_TASK DESCRIPTION_
Filter the entries for lines with the word "column".

----------

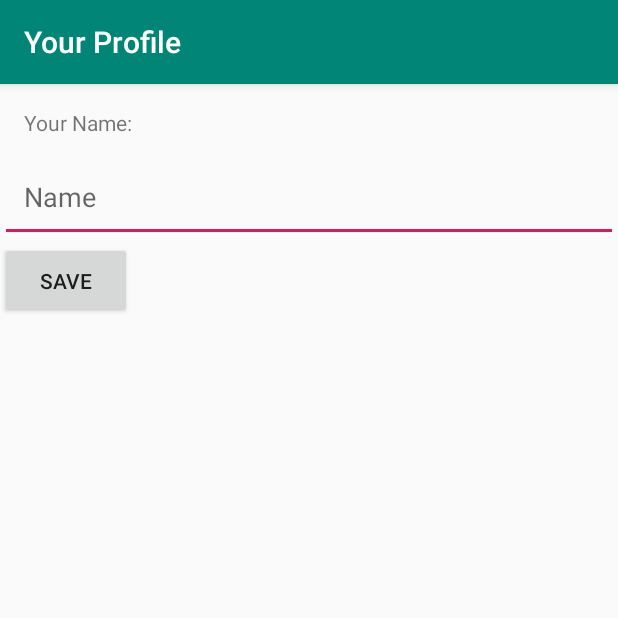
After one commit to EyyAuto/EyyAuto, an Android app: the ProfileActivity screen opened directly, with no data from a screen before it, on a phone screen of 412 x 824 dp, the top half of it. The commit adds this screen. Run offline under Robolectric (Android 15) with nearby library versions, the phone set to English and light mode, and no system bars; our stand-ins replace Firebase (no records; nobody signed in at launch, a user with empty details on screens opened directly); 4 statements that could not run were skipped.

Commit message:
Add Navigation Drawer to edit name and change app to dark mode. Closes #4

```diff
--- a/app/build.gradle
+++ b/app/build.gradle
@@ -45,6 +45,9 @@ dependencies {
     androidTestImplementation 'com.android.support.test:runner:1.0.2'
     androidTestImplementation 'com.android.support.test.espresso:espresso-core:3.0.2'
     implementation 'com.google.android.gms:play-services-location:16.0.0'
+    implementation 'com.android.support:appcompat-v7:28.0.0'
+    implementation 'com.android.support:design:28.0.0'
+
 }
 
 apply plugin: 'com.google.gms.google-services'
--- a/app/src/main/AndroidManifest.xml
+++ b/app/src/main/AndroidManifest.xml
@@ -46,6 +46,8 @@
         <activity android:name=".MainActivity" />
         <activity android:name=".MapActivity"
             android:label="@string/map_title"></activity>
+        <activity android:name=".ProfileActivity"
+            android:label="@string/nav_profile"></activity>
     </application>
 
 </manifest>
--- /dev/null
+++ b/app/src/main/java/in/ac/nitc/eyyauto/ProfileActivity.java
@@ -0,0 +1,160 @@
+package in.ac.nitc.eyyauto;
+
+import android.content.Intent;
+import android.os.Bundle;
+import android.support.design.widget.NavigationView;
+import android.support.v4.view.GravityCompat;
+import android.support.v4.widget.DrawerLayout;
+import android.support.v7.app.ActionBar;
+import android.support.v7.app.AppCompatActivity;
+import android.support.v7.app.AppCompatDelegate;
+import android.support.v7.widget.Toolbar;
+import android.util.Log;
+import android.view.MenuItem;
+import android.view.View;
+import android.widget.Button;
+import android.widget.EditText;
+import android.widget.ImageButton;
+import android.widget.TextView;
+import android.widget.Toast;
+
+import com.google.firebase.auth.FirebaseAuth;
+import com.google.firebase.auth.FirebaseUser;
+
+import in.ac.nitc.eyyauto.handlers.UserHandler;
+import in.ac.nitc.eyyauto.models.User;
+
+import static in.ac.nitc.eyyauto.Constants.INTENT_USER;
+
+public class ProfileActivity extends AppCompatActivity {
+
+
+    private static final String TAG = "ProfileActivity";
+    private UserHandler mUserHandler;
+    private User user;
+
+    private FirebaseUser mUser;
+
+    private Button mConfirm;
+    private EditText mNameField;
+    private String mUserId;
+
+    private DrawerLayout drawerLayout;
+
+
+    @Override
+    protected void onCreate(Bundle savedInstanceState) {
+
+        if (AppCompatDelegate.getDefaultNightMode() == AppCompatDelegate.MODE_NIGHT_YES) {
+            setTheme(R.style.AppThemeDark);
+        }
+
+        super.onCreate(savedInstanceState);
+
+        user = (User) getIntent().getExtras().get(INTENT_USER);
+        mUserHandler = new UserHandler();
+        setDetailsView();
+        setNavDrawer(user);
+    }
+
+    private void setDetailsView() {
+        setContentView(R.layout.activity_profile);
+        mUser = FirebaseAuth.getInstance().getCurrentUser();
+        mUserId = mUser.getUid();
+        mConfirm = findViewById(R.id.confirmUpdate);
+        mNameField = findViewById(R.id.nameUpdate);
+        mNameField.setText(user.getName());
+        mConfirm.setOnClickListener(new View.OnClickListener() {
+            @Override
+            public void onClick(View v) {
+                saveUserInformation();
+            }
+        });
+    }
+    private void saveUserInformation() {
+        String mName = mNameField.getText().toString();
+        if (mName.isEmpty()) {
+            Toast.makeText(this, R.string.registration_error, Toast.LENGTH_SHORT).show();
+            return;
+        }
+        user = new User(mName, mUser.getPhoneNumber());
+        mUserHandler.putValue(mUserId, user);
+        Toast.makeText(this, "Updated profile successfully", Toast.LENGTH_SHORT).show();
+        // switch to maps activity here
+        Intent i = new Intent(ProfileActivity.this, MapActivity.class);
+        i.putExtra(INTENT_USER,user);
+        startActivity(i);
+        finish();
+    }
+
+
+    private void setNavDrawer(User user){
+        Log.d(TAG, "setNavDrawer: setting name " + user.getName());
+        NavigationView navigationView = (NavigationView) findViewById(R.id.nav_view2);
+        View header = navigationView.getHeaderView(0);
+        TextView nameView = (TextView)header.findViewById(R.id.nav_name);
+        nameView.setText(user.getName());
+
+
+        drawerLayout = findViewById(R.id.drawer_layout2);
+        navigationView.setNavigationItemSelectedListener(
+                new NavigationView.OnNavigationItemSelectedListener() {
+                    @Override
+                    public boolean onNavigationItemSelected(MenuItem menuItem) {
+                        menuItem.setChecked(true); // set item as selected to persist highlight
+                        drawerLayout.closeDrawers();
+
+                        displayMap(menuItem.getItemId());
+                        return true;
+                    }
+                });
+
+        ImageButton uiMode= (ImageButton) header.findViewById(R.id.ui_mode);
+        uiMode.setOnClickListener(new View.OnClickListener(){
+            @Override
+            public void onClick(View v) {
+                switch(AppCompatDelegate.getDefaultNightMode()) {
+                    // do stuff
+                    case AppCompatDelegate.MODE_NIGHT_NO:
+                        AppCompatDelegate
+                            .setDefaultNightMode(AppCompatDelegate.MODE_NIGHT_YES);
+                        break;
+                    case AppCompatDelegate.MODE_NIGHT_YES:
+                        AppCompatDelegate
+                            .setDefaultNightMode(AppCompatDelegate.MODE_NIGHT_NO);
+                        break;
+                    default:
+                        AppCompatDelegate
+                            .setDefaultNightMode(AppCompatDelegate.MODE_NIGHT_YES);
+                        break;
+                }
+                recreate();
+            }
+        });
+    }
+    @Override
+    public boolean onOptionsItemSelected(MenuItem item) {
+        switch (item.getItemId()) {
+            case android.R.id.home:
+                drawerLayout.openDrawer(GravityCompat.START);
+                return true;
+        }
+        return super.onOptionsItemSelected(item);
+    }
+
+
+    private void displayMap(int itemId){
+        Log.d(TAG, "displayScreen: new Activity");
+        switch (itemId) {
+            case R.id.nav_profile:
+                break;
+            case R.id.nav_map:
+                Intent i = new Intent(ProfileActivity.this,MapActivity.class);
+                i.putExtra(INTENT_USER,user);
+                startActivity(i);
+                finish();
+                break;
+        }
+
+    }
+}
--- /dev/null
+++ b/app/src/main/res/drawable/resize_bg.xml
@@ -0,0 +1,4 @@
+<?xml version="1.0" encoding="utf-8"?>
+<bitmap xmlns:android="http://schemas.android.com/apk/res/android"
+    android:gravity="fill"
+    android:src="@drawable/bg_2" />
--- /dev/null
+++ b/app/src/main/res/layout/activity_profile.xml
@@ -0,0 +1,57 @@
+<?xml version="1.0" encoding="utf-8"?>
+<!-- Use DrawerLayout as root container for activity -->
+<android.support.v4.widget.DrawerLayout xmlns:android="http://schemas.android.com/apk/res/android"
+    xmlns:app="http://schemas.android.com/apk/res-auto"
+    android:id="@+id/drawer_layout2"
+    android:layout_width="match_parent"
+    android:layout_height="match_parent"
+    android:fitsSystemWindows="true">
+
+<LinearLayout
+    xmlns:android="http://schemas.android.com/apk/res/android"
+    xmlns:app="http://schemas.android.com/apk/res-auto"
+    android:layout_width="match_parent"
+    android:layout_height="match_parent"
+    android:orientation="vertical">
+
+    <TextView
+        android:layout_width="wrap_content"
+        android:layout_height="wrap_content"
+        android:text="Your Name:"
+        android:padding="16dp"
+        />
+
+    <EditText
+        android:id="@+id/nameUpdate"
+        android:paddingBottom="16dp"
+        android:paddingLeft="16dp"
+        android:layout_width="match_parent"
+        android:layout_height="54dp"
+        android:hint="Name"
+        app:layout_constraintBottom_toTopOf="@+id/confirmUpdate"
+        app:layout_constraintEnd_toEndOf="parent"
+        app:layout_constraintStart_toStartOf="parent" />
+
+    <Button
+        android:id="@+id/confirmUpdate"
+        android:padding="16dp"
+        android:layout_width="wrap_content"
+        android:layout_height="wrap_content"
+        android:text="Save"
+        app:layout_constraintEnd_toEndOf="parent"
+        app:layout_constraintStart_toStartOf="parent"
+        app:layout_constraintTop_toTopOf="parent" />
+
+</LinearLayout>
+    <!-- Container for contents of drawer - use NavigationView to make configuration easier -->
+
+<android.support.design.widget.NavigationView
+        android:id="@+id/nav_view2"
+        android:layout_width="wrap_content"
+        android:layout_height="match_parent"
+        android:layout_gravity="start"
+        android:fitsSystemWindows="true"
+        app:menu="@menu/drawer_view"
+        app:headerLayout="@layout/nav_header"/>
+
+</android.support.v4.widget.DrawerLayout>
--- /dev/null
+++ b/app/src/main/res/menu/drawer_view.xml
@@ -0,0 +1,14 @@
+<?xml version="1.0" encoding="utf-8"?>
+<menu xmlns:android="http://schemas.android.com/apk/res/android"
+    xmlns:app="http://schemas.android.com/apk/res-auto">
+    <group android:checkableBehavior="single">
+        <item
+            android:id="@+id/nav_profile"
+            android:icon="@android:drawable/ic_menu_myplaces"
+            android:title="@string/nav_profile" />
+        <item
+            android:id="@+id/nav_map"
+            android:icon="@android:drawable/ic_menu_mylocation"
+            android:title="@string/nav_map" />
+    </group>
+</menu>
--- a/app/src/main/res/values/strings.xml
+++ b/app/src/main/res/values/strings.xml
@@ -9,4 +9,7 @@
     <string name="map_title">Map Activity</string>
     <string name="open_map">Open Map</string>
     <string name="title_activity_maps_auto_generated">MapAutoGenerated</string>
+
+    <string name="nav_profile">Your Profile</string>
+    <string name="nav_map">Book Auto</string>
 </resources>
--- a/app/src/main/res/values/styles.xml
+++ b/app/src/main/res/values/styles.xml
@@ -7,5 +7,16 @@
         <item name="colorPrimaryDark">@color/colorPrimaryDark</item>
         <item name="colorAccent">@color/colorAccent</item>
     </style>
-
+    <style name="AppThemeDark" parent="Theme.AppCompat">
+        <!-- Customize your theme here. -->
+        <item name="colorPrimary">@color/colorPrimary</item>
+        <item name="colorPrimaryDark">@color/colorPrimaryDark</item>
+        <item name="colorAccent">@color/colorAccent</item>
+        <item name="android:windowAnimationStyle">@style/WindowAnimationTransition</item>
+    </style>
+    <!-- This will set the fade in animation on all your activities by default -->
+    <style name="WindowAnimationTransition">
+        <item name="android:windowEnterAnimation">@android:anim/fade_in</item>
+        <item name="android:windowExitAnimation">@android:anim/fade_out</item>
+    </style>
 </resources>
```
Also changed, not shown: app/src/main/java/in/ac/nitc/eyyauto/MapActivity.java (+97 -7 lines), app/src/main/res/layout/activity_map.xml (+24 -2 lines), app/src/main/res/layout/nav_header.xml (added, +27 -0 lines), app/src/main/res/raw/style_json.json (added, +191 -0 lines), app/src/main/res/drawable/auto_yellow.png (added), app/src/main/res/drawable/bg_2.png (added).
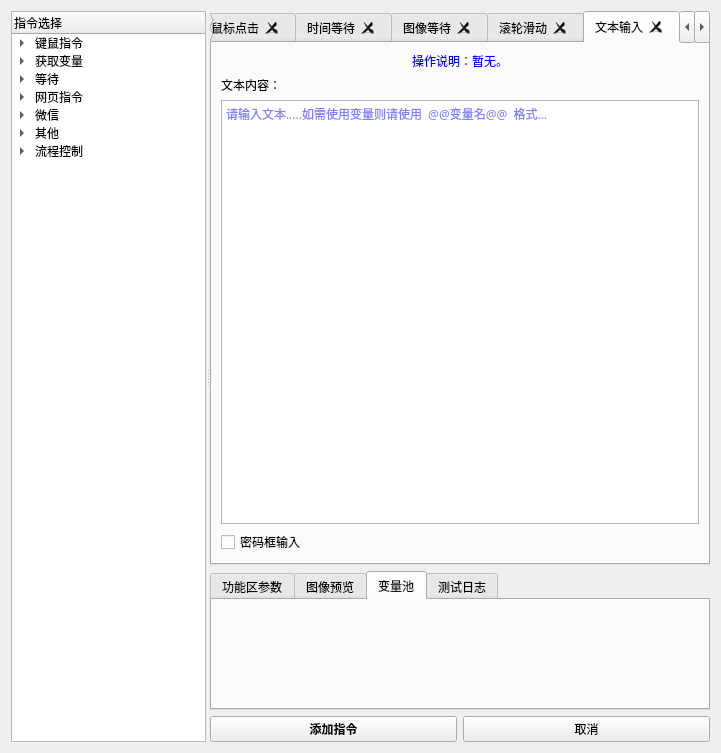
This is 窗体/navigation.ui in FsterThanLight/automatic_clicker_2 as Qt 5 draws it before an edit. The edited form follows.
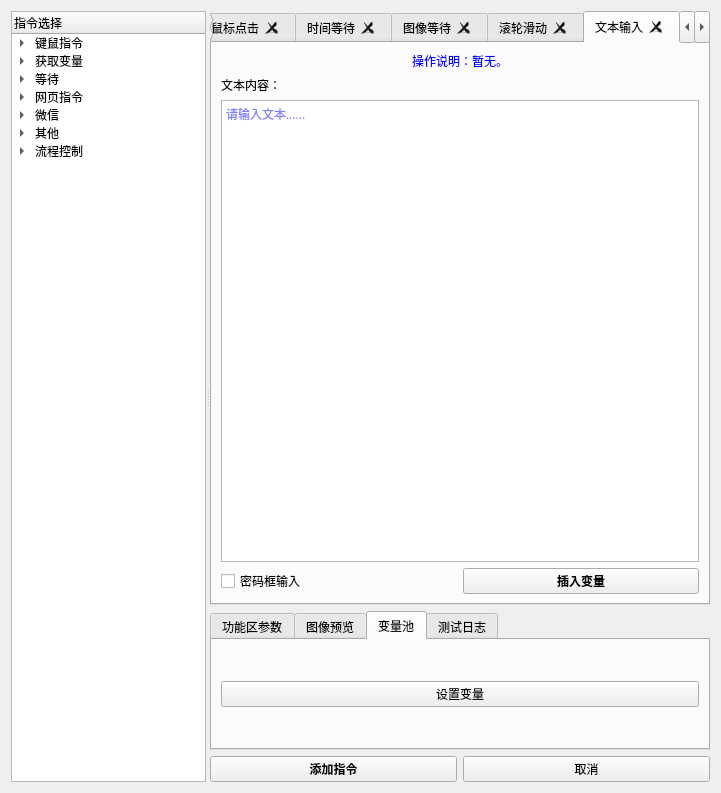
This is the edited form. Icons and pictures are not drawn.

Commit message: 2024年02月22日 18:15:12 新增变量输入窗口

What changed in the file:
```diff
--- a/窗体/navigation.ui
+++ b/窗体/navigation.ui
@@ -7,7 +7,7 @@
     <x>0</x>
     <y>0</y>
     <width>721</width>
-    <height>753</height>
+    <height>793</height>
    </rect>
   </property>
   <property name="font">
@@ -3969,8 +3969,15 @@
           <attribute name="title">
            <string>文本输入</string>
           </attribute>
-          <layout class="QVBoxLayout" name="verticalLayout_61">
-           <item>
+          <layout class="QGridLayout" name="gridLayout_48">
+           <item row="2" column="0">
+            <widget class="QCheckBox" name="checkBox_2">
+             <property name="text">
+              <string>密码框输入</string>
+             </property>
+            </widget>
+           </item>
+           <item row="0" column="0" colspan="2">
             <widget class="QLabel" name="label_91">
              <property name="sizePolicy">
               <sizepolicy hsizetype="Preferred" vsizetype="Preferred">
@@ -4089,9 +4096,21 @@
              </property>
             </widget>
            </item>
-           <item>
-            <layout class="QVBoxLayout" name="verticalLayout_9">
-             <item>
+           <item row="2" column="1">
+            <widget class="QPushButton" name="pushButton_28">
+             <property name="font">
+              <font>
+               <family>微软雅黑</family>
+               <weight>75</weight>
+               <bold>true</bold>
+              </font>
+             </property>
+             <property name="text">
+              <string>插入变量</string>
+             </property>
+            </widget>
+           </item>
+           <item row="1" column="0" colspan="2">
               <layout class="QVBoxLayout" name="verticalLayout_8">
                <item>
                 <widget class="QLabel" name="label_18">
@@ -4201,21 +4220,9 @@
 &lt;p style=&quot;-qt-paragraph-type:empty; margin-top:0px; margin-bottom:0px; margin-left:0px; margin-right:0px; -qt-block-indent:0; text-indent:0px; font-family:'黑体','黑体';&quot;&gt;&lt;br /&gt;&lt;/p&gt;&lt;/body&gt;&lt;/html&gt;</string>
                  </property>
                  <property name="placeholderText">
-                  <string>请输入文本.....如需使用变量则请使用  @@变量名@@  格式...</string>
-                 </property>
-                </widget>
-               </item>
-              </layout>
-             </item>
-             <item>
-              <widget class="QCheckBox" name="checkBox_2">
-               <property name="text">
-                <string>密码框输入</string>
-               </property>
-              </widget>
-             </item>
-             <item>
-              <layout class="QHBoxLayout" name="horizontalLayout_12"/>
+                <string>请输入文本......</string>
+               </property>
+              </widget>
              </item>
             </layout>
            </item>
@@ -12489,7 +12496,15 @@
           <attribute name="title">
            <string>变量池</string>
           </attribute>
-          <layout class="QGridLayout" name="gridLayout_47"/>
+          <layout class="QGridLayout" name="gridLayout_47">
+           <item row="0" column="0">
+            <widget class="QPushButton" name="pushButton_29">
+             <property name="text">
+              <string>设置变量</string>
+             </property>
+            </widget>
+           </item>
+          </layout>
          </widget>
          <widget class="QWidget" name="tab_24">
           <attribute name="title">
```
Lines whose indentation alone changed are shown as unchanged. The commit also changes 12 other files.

----------

_SOLUTION TO THE EXERCISE_
+           <item row="2" column="0">
+           <item row="0" column="0" colspan="2">
+           <item row="2" column="1">
+           <item row="1" column="0" colspan="2">
+           <item row="0" column="0">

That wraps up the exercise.